Orr said unsecured creditors, including bondholders and pension funds, will receive a pro rata share of $2 billion of notes the city would issue and pay off as its financial circumstances improve.
An oversight board could be created for Detroit, similar to one set up after New York City’s financial difficulties in 1970s that would ensure reforms are sustained, Orr said. The New York board created in 1975 still exists, although it is largely symbolic.
City workers and retirees would also face changes to their pensions and health care coverage “consistent with available funding.”
At the same time, Orr proposed investing $1.25 billion over the next 10 years to improve the city’s infrastructure, remove or repair crumbling houses and update computer systems.
Initial reaction from debt holders and labor unions was negative.
Emerging from the meeting, one bond holder who asked not to be identified, said of Orr’s proposal to pay them only pennies on the dollar: “It’s just too much. It is an unprecedented amount to ask.”
In the past, bondholders have not lost the principal amount owed them as a result of the financial restructuring of major cities such as New York and Cleveland.
Much of Detroit’s debt is insured, giving bondholders protection against defaults. Two of the insurers, National Public Finance Guarantee Corp, a unit of MBIA and Assured Guaranty Ltd, confirmed they attended the meeting.
“In the event that debt service payments by the City of Detroit are interrupted, National will ensure that its policyholders receive all of their principal and interest payments on time and in full,” spokesman Kevin Brown said.
Leaders of some of Detroit’s 48 public sector unions were upset by Orr’s proposals, which included spinning off water and sewer services into an independent authority, as well as making the changes to pensions and health care coverage.
“When you’re backed into a corner, the only thing you can do is fight and the only way we can fight is to strike,” said Mike Mulholland, secretary and treasurer of AFSCME Local 207, the union that represents water and sewer workers.
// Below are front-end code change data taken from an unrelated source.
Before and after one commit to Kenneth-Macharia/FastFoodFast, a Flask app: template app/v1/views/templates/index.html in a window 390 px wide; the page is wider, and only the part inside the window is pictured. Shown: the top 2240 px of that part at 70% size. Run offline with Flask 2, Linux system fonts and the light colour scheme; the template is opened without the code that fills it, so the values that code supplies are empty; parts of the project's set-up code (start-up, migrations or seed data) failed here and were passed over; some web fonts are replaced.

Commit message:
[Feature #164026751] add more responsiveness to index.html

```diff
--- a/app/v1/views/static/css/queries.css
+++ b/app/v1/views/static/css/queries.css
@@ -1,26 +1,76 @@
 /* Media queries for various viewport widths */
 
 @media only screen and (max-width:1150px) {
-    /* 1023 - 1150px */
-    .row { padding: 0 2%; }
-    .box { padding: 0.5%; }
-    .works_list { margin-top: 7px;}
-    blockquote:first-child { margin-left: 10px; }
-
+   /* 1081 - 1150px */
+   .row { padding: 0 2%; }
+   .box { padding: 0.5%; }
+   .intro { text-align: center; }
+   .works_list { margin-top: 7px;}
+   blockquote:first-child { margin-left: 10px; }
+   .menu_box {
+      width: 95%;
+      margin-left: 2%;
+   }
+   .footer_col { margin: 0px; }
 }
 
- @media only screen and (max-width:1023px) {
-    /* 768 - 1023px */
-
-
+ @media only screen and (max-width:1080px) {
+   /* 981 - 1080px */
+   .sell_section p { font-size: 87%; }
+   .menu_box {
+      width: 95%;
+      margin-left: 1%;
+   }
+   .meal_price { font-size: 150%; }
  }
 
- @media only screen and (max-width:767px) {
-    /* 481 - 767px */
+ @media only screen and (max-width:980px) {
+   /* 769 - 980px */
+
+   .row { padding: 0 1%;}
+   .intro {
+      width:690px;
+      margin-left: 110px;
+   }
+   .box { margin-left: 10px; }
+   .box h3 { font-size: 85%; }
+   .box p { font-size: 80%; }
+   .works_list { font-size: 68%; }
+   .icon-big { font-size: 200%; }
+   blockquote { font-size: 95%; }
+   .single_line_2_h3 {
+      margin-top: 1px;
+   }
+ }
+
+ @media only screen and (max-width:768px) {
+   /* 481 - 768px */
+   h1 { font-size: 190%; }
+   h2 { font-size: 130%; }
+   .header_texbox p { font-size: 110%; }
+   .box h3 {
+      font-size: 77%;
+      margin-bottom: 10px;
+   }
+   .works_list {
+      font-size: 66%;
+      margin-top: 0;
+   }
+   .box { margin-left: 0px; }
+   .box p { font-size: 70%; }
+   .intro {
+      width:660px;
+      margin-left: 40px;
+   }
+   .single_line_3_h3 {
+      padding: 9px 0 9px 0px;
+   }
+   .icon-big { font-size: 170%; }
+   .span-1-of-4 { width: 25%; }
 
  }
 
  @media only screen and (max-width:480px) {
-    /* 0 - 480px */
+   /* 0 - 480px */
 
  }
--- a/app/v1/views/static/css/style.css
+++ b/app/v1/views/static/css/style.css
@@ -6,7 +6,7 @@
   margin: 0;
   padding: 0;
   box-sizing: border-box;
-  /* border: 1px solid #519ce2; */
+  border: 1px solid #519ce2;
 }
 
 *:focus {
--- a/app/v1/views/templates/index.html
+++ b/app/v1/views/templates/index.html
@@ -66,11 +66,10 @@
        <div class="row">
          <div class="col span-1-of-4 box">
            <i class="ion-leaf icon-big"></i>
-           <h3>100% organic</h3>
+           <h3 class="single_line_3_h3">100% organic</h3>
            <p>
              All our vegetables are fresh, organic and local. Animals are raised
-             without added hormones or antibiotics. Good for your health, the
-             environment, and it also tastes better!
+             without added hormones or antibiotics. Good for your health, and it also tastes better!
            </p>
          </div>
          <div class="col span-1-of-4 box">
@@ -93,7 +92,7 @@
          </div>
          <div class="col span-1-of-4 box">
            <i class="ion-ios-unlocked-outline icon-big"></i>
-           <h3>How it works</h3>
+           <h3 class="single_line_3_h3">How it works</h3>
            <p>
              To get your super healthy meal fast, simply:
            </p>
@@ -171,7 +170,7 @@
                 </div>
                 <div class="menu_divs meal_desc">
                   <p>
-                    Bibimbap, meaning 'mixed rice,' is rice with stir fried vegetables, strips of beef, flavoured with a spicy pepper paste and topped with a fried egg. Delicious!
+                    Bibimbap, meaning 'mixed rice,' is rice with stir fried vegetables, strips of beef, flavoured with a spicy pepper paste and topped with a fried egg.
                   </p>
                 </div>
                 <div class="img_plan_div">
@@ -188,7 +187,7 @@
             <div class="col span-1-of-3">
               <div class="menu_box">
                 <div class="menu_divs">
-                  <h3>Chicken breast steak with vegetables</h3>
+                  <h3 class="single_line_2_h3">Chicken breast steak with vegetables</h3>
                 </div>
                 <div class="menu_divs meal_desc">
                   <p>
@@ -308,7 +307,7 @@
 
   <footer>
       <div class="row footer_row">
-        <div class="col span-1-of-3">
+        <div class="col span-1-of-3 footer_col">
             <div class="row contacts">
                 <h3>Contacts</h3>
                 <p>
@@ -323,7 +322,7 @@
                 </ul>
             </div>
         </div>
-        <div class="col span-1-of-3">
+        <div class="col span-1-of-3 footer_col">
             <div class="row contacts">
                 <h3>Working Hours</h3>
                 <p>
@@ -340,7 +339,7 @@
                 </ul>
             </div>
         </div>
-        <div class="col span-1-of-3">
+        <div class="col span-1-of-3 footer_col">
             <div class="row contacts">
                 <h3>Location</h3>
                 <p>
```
Additional reporting by Karen Pierog, Deepa Seetharaman, Joseph Lichterman, Tiziana Barghini, Tom Hals and Alison Griswold; Writing by Karen Pierog and Greg McCune; Editing by Chris Reese and Andre Grenon